### [What the exercise asks]
Retype all of the lines below with no changes.

### [Extracted material]
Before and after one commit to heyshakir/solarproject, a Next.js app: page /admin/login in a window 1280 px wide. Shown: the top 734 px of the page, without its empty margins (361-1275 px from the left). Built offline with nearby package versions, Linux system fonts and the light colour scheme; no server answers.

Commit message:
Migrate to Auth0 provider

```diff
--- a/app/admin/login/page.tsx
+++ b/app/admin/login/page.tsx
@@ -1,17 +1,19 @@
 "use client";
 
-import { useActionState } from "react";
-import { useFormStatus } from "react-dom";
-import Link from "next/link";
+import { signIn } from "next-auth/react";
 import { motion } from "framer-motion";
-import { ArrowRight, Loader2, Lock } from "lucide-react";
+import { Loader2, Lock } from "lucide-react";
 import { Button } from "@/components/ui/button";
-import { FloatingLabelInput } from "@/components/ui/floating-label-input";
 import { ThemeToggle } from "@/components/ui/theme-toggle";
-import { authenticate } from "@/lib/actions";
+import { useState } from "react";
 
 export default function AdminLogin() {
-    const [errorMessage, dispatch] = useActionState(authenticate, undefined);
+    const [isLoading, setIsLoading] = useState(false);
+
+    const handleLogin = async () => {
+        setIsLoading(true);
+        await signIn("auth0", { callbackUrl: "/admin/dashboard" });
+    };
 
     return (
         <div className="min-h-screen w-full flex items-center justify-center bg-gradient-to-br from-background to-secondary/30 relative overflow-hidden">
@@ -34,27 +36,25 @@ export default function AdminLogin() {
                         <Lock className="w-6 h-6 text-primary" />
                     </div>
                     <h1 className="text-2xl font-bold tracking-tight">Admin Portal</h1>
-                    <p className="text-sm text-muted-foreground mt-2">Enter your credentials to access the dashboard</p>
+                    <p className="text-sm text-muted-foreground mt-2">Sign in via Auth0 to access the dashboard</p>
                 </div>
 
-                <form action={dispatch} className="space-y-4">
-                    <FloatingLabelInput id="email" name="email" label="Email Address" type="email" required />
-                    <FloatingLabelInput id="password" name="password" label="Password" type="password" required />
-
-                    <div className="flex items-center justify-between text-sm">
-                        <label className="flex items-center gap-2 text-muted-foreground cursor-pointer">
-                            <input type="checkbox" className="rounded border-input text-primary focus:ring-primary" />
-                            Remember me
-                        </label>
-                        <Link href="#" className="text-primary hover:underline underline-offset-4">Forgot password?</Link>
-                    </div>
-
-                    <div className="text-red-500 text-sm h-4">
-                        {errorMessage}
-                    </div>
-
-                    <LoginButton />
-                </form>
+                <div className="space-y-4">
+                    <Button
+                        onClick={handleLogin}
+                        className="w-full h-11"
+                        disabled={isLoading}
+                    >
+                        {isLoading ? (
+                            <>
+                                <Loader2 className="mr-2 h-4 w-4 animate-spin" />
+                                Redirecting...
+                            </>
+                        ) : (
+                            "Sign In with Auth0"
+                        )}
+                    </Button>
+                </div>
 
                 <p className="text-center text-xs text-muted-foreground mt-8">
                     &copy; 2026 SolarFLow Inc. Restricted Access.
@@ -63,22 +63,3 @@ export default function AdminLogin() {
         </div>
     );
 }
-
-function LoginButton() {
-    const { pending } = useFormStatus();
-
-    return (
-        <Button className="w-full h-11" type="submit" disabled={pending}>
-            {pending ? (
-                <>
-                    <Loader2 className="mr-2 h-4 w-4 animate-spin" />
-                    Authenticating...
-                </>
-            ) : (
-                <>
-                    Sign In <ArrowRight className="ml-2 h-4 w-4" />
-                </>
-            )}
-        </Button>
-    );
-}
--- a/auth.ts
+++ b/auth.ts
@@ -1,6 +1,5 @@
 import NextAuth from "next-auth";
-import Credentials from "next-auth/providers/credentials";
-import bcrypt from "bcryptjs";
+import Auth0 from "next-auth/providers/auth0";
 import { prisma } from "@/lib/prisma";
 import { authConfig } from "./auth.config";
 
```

### [Solution to this problem]
Before and after one commit to heyshakir/solarproject, a Next.js app: page /admin/login in a window 1280 px wide. Shown: the top 734 px of the page, without its empty margins (361-1275 px from the left). Built offline with nearby package versions, Linux system fonts and the light colour scheme; no server answers.

Commit message:
Migrate to Auth0 provider

```diff
--- a/app/admin/login/page.tsx
+++ b/app/admin/login/page.tsx
@@ -1,17 +1,19 @@
 "use client";
 
-import { useActionState } from "react";
-import { useFormStatus } from "react-dom";
-import Link from "next/link";
+import { signIn } from "next-auth/react";
 import { motion } from "framer-motion";
-import { ArrowRight, Loader2, Lock } from "lucide-react";
+import { Loader2, Lock } from "lucide-react";
 import { Button } from "@/components/ui/button";
-import { FloatingLabelInput } from "@/components/ui/floating-label-input";
 import { ThemeToggle } from "@/components/ui/theme-toggle";
-import { authenticate } from "@/lib/actions";
+import { useState } from "react";
 
 export default function AdminLogin() {
-    const [errorMessage, dispatch] = useActionState(authenticate, undefined);
+    const [isLoading, setIsLoading] = useState(false);
+
+    const handleLogin = async () => {
+        setIsLoading(true);
+        await signIn("auth0", { callbackUrl: "/admin/dashboard" });
+    };
 
     return (
         <div className="min-h-screen w-full flex items-center justify-center bg-gradient-to-br from-background to-secondary/30 relative overflow-hidden">
@@ -34,27 +36,25 @@ export default function AdminLogin() {
                         <Lock className="w-6 h-6 text-primary" />
                     </div>
                     <h1 className="text-2xl font-bold tracking-tight">Admin Portal</h1>
-                    <p className="text-sm text-muted-foreground mt-2">Enter your credentials to access the dashboard</p>
+                    <p className="text-sm text-muted-foreground mt-2">Sign in via Auth0 to access the dashboard</p>
                 </div>
 
-                <form action={dispatch} className="space-y-4">
-                    <FloatingLabelInput id="email" name="email" label="Email Address" type="email" required />
-                    <FloatingLabelInput id="password" name="password" label="Password" type="password" required />
-
-                    <div className="flex items-center justify-between text-sm">
-                        <label className="flex items-center gap-2 text-muted-foreground cursor-pointer">
-                            <input type="checkbox" className="rounded border-input text-primary focus:ring-primary" />
-                            Remember me
-                        </label>
-                        <Link href="#" className="text-primary hover:underline underline-offset-4">Forgot password?</Link>
-                    </div>
-
-                    <div className="text-red-500 text-sm h-4">
-                        {errorMessage}
-                    </div>
-
-                    <LoginButton />
-                </form>
+                <div className="space-y-4">
+                    <Button
+                        onClick={handleLogin}
+                        className="w-full h-11"
+                        disabled={isLoading}
+                    >
+                        {isLoading ? (
+                            <>
+                                <Loader2 className="mr-2 h-4 w-4 animate-spin" />
+                                Redirecting...
+                            </>
+                        ) : (
+                            "Sign In with Auth0"
+                        )}
+                    </Button>
+                </div>
 
                 <p className="text-center text-xs text-muted-foreground mt-8">
                     &copy; 2026 SolarFLow Inc. Restricted Access.
@@ -63,22 +63,3 @@ export default function AdminLogin() {
         </div>
     );
 }
-
-function LoginButton() {
-    const { pending } = useFormStatus();
-
-    return (
-        <Button className="w-full h-11" type="submit" disabled={pending}>
-            {pending ? (
-                <>
-                    <Loader2 className="mr-2 h-4 w-4 animate-spin" />
-                    Authenticating...
-                </>
-            ) : (
-                <>
-                    Sign In <ArrowRight className="ml-2 h-4 w-4" />
-                </>
-            )}
-        </Button>
-    );
-}
--- a/auth.ts
+++ b/auth.ts
@@ -1,6 +1,5 @@
 import NextAuth from "next-auth";
-import Credentials from "next-auth/providers/credentials";
-import bcrypt from "bcryptjs";
+import Auth0 from "next-auth/providers/auth0";
 import { prisma } from "@/lib/prisma";
 import { authConfig } from "./auth.config";
 
```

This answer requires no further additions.